▶ _EXERCISE GOAL_:
Find every line below where the word "readers" occurs. Then say how many there are, giving only the number.

(User interface change data)
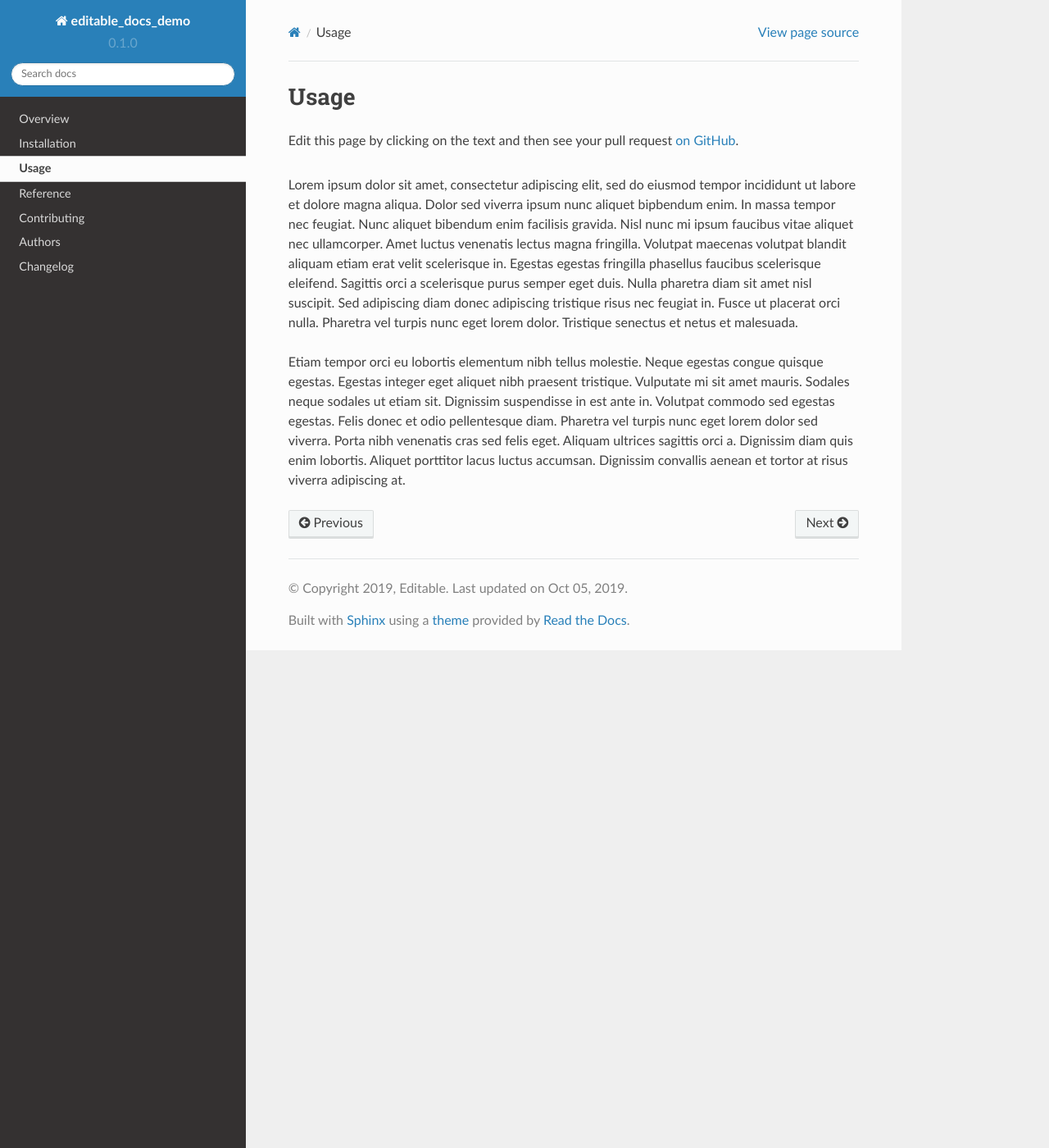
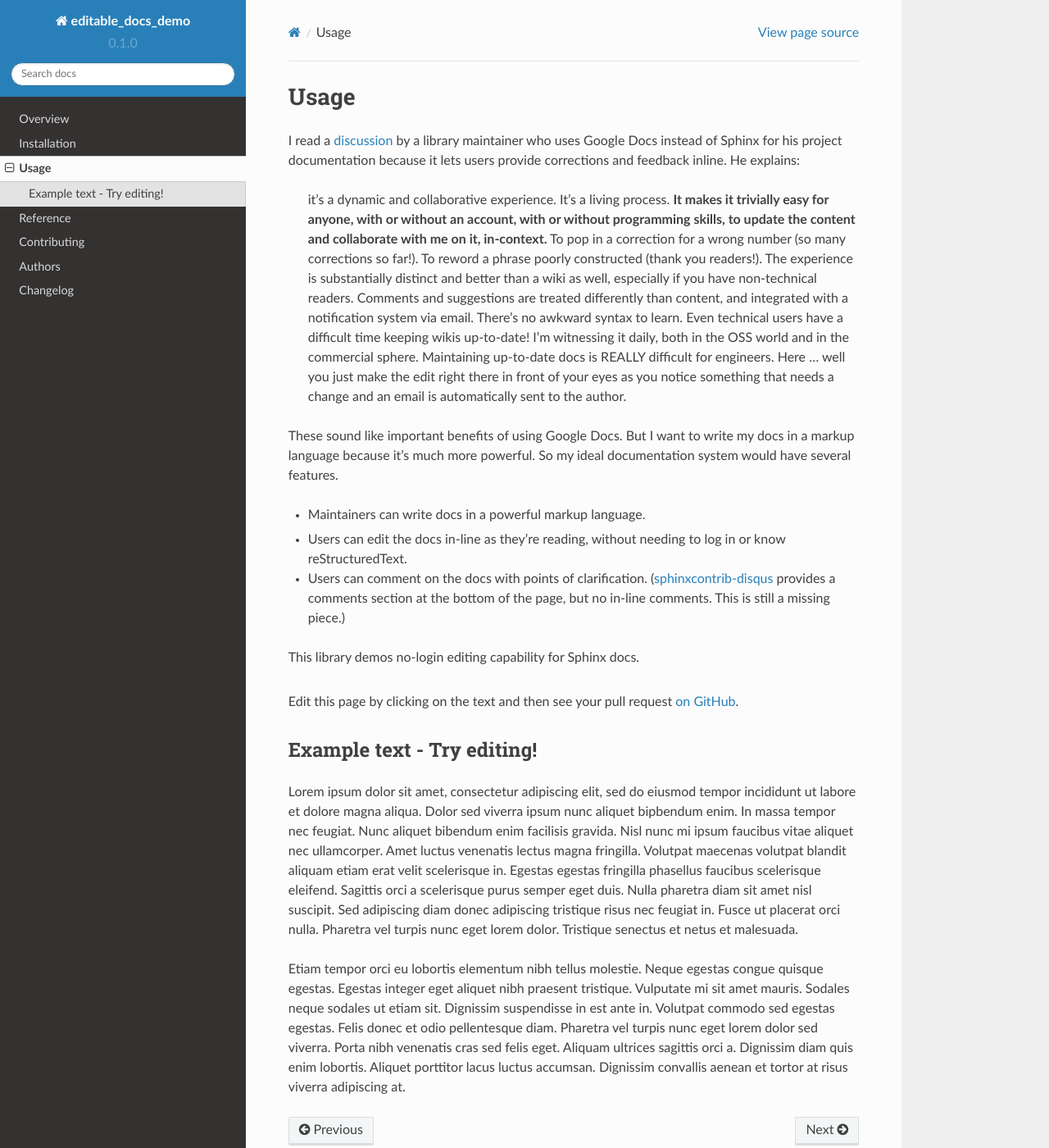
Before and after one commit to interdoc-edit-bot/editable-docs-demo, a Sphinx documentation site: the page built from docs/usage.rst, in a window 1280 px wide and 1400 px high. Shown: the whole window at 82% size. Built offline with Sphinx 7.4.7 and the Read the Docs theme 2.0.0, drawn with Linux system fonts in a browser that asks for light colours.

Commit message:
Write explanation.

```diff
--- a/docs/usage.rst
+++ b/docs/usage.rst
@@ -2,8 +2,51 @@
 Usage
 =====
 
+
+I read a `discussion
+<https://groups.google.com/d/msg/ledger-cli/u648SA1o-Ek/j8cSvPNkCwAJ>`__ by a
+library maintainer who uses Google Docs instead of Sphinx for his project
+documentation because it lets users provide corrections and feedback inline. He
+explains:
+
+    it's a dynamic and collaborative experience. It's a living process. **It
+    makes it trivially easy for anyone, with or without an account, with or
+    without programming skills, to update the content and collaborate with me
+    on it, in-context.** To pop in a correction for a wrong number (so many
+    corrections so far!). To reword a phrase poorly constructed (thank you
+    readers!). The experience is substantially distinct and better than a wiki
+    as well, especially if you have non-technical readers. Comments and
+    suggestions are treated differently than content, and integrated with a
+    notification system via email. There's no awkward syntax to learn. Even
+    technical users have a difficult time keeping wikis up-to-date! I'm
+    witnessing it daily, both in the OSS world and in the commercial sphere.
+    Maintaining up-to-date docs is REALLY difficult for engineers. Here ...
+    well you just make the edit right there in front of your eyes as you notice
+    something that needs a change and an email is automatically sent to the
+    author.
+
+
+These sound like important benefits of using Google Docs. But I want to write
+my docs in a markup language because it's much more powerful. So my ideal
+documentation system would have several features.
+
+* Maintainers can write docs in a powerful markup language.
+* Users can edit the docs in-line as they're reading, without needing to log in
+  or know reStructuredText.
+* Users can comment on the docs with points of clarification.
+  (`sphinxcontrib-disqus <https://robpol86.github.io/sphinxcontrib-disqus/>`__
+  provides a comments section at the bottom of the page, but no in-line
+  comments. This is still a missing piece.)
+
+This library demos no-login editing capability for Sphinx docs.
+
 Edit this page by clicking on the text and then see your pull request `on
 GitHub <https://github.com/orange-aardvark/editable-docs-demo/pulls>`__.
+
+
+
+Example text - Try editing!
+-----------------------------
 
 Lorem ipsum dolor sit amet, consectetur adipiscing elit, sed do eiusmod tempor
 incididunt ut labore et dolore magna aliqua. Dolor sed viverra ipsum nunc
```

▶ _SOLUTION FOR THIS EXERCISE_:
2